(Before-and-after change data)
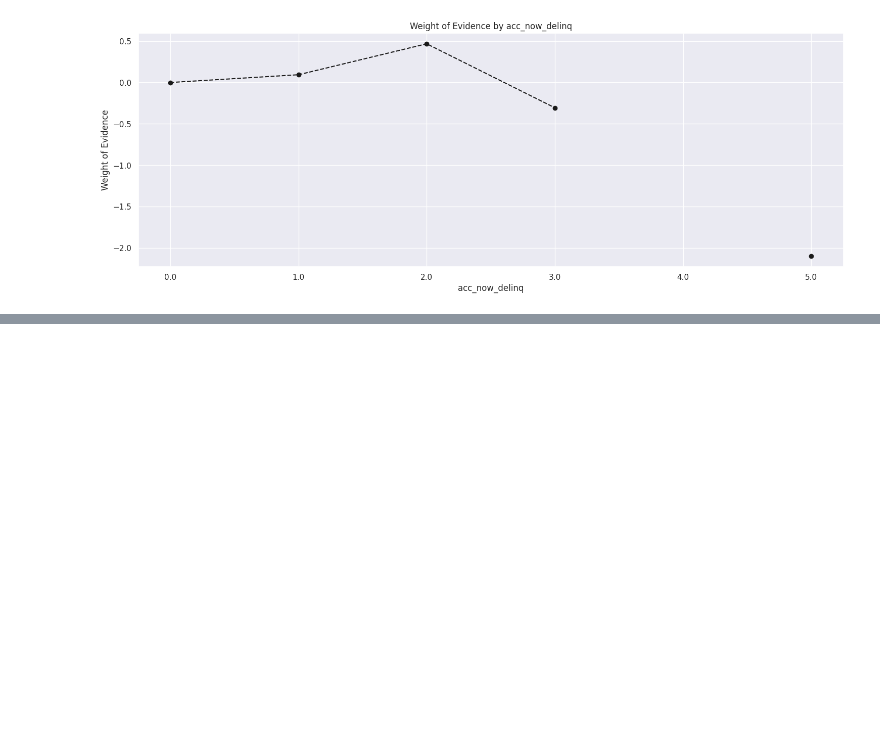
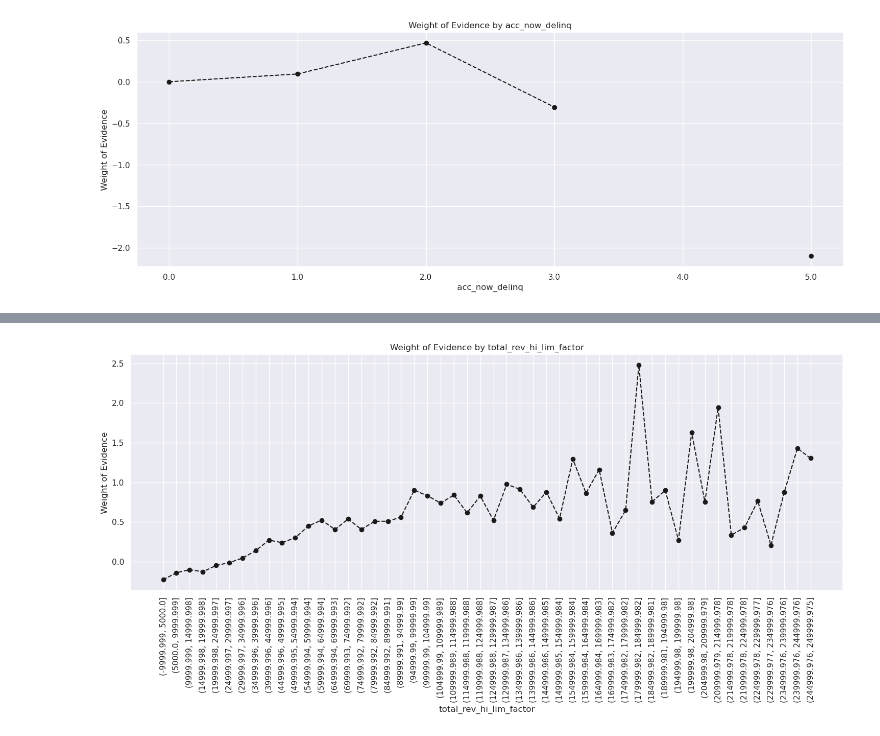
Before and after one commit to pbdanny/PythonProject, a Jupyter notebook: credit_risk_modeling/notebook/CreditRiskModeling_Preparation_4.ipynb, the cells around one changed output, grey strips where cells are left out. Cells and saved outputs as stored; diff of their text form; code cells hidden in the pictures; blank space fills up the shorter version.

```diff
--- a/credit_risk_modeling/notebook/CreditRiskModeling_Preparation_4.ipynb
+++ b/credit_risk_modeling/notebook/CreditRiskModeling_Preparation_4.ipynb
@@ -1011,3 +1004,7 @@ plot_by_woe(df_temp)
+# %%
+df_inputs_prepr['total_acc:<=27'] = np.where((df_inputs_prepr['total_acc'] <= 27), 1, 0)
+df_inputs_prepr['total_acc:28-51'] = np.where((df_inputs_prepr['total_acc'] >= 28) & (df_inputs_prepr['total_acc'] <= 51), 1, 0)
+df_inputs_prepr['total_acc:>=52'] = np.where((df_inputs_prepr['total_acc'] >= 52), 1, 0)
 # %%
 df_temp = woe_ordered_continuous(df_inputs_prepr, "acc_now_delinq", df_targets_prepr)
 df_temp
@@ -1023,3 +1020,10 @@ df_temp
 plot_by_woe(df_temp)
 # %% [output]
 [figure]
+# %%
+df_inputs_prepr['acc_now_delinq:0'] = np.where((df_inputs_prepr['acc_now_delinq'] == 0), 1, 0)
+df_inputs_prepr['acc_now_delinq:>=1'] = np.where((df_inputs_prepr['acc_now_delinq'] >= 1), 1, 0)
+# %%
+df_inputs_prepr['total_rev_hi_lim_factor'] = pd.cut(df_inputs_prepr['total_rev_hi_lim'], 2000)
+df_temp = woe_ordered_continuous(df_inputs_prepr, 'total_rev_hi_lim_factor', df_targets_prepr)
+df_temp
@@ -1025,0 +1048,4 @@ plot_by_woe(df_temp)
+# %%
+plot_by_woe(df_temp.iloc[: 50, : ], 90)
+# %% [output]
+[figure, added]
```
Also changed, not shown: parts of 15 cells of this notebook.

* [About this task]
In the records, find every line that has the string "changed" and copy it.

* [Exercise response]
Before and after one commit to pbdanny/PythonProject, a Jupyter notebook: credit_risk_modeling/notebook/CreditRiskModeling_Preparation_4.ipynb, the cells around one changed output, grey strips where cells are left out. Cells and saved outputs as stored; diff of their text form; code cells hidden in the pictures; blank space fills up the shorter version.
Also changed, not shown: parts of 15 cells of this notebook.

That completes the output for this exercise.